“There’s nothing unmanly about cooking,” Betsy said. Her boyfriend is a stellar cook, from what I hear.

“Right, but there’s a difference a young, respectable Italian man and a big, muscular football player who probably smokes pot.”

Just then, the door opened – we both jumped. We turned around and saw a big, muscular guy with a cutoff gray T-shirt.

“Scared you guys, huh?” he said, and (I bet his little brother adores him) smiled.

A Cottage Inn van pulled up, and we watched the guy pay for the contents of the white Styrofoam box he now held.
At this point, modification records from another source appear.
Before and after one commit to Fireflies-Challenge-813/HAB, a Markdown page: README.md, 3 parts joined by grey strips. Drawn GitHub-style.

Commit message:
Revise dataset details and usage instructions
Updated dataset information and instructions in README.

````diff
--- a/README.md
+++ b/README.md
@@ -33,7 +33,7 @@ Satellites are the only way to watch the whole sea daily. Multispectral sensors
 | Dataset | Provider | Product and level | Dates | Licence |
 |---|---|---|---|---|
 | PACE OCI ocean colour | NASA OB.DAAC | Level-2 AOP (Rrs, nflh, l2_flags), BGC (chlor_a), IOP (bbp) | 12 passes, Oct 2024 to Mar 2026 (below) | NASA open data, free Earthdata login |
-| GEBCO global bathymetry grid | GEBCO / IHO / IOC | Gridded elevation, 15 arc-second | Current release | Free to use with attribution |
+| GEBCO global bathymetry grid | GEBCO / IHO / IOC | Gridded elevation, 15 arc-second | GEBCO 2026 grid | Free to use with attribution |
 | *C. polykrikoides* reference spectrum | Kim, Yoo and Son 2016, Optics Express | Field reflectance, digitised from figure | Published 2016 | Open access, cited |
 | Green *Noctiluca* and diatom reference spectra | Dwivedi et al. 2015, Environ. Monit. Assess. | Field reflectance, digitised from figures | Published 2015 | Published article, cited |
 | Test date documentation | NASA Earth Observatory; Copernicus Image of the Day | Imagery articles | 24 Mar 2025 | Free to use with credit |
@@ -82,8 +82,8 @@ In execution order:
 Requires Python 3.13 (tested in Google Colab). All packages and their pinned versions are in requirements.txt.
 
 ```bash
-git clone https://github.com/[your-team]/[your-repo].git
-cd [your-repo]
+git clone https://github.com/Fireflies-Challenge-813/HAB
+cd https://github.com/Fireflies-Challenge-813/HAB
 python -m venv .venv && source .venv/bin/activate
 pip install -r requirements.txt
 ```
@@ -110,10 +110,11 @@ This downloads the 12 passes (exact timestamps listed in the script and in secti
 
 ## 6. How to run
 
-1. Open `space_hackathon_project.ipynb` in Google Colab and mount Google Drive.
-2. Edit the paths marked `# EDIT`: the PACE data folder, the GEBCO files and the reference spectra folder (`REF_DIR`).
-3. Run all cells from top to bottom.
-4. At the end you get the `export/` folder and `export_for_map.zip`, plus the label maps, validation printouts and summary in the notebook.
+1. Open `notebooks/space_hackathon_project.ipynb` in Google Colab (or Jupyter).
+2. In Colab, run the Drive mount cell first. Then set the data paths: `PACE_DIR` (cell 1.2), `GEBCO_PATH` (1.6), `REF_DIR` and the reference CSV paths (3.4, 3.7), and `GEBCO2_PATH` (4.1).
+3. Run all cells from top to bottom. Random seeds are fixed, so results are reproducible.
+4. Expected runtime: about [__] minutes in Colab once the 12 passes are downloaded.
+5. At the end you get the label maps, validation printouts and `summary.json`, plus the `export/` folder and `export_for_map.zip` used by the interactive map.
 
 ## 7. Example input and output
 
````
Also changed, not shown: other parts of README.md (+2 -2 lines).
He turned and came back toward the building as the Cottage Inn van drove away.

“Hey,” said Betsy, just before he reached the door.

He turned around.

“Do you think it’s unmasculine to cook vegetables?”

He smiled and gestured a little with his free hand. “Well, me, I don’t really like vegetables,” he said.

“No, no, but what if they were really good?” Betsy and I were both saying something along these lines. “What if they were really, really good?”

He smiled (I bet he loves his little brother) and nodded a bit, ready to go back inside.

“Do you think,” Betsy clarified, “if a guy cooks vegetables, does that make him less manly? If they were really good vegetables, I mean. Is that beyond gender?”

Neither of us is really sure what he said after that. He mumbled something maybe, still smiling (I bet his little brother is really annoying) and went inside to enjoy his Styrofoam-box dinner from Cottage Inn.

I looked at Betsy. “Beyond gender”?

Score one for the Hillsdale Bubble.